LWLock - buffer_content
buffer_content event occurs when a session is waiting to read or write a data page in memory while another session has that page locked for writing.
To read or manipulate data, PostgreSQL accesses it through shared memory buffers. To read from the buffer, a process gets a lightweight lock (LWLock) on the buffer content in shared mode. To write to the buffer, it gets that lock in exclusive mode. Shared locks allow other processes to concurrently acquire shared locks on that content. Exclusive locks prevent other processes from getting any type of lock on it.
buffer_content event indicates that multiple processes are attempting to get a lock on contents of a specific buffer.
buffer_content event appears more than normal, possibly indicating a performance problem, typical causes include the following:
Increased concurrent updates to the same data
There might be an increase in the number of concurrent sessions with queries that update the same buffer content. This contention can be more pronounced on tables with a lot of indexes.
Workload data is not in memory
When data that the active workload is processing is not in memory, these wait events can increase. This effect is because processes holding locks can keep them longer while they perform disk I/O operations.
Excessive use of foreign key constraints
Foreign key constraints can increase the amount of time a process holds onto a buffer content lock. This effect is because read operations require a shared buffer content lock on the referenced key while that key is being updated.
We recommend different actions depending on the causes of your wait event. You might identify
buffer_content events by querying the view
To increase the chance that active workload data is in memory, partition tables or scale up your instance class.
Investigate workloads experiencing high numbers of
buffer_content wait events for usage of foreign key constraints. Remove unnecessary foreign key constraints.

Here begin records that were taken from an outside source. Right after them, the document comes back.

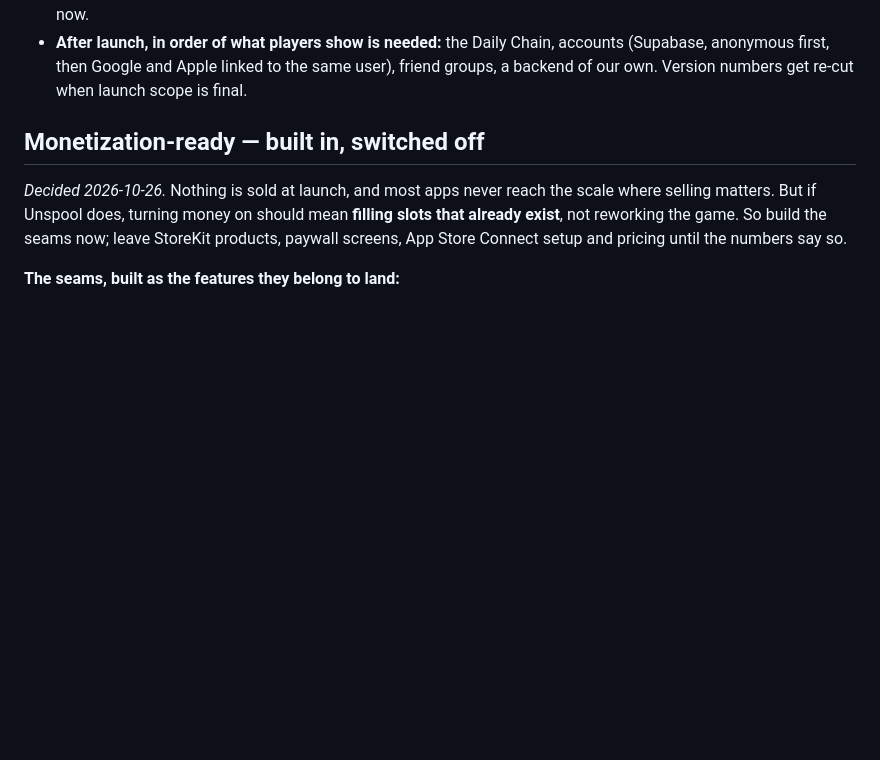
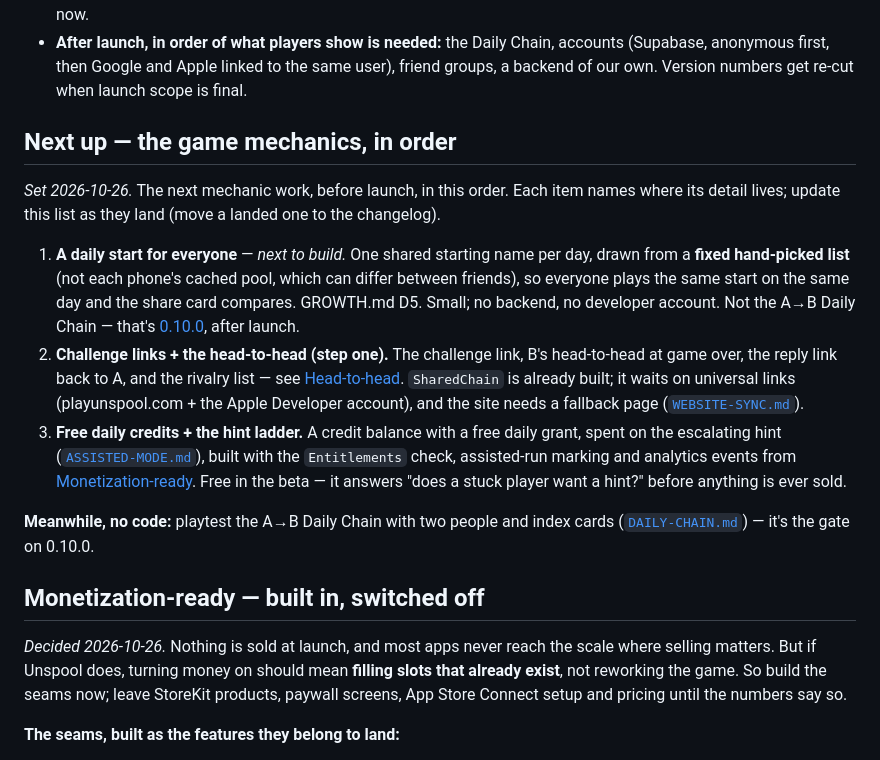
Before and after one commit to abematt/movie-chain, a Markdown page: docs/ROADMAP.md, the part around the change. Drawn GitHub-style; blank space fills up the shorter version.

```diff
--- a/docs/ROADMAP.md
+++ b/docs/ROADMAP.md
@@ -51,6 +51,30 @@ people actually play rather than guesses.
 - **After launch, in order of what players show is needed:** the Daily Chain, accounts
   (Supabase, anonymous first, then Google and Apple linked to the same user), friend
   groups, a backend of our own. Version numbers get re-cut when launch scope is final.
+
+## Next up — the game mechanics, in order
+
+*Set 2026-10-26.* The next mechanic work, before launch, in this order. Each item names
+where its detail lives; update this list as they land (move a landed one to the changelog).
+
+1. **A daily start for everyone** — *next to build.* One shared starting name per day,
+   drawn from a **fixed hand-picked list** (not each phone's cached pool, which can differ
+   between friends), so everyone plays the same start on the same day and the share card
+   compares. GROWTH.md D5. Small; no backend, no developer account. Not the A→B Daily
+   Chain — that's [0.10.0](#0100--the-daily-chain), after launch.
+2. **Challenge links + the head-to-head (step one).** The challenge link, B's head-to-head
+   at game over, the reply link back to A, and the rivalry list — see
+   [Head-to-head](#head-to-head--same-start-both-sides-see-the-score). `SharedChain` is
+   already built; it waits on universal links (playunspool.com + the Apple Developer
+   account), and the site needs a fallback page ([`WEBSITE-SYNC.md`](WEBSITE-SYNC.md)).
+3. **Free daily credits + the hint ladder.** A credit balance with a free daily grant,
+   spent on the escalating hint ([`ASSISTED-MODE.md`](ASSISTED-MODE.md#if-assistance-returns-preserve-the-recall-act)),
+   built with the `Entitlements` check, assisted-run marking and analytics events from
+   [Monetization-ready](#monetization-ready--built-in-switched-off). Free in the beta —
+   it answers "does a stuck player want a hint?" before anything is ever sold.
+
+**Meanwhile, no code:** playtest the A→B Daily Chain with two people and index cards
+([`DAILY-CHAIN.md`](DAILY-CHAIN.md)) — it's the gate on 0.10.0.
 
 ## Monetization-ready — built in, switched off
 
```
Also changed, not shown: CLAUDE.md (+7 -2 lines), docs/WEBSITE-SYNC.md (added, +33 -0 lines).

For workloads experiencing high numbers of
buffer_content wait events, identify unused indexes and remove them.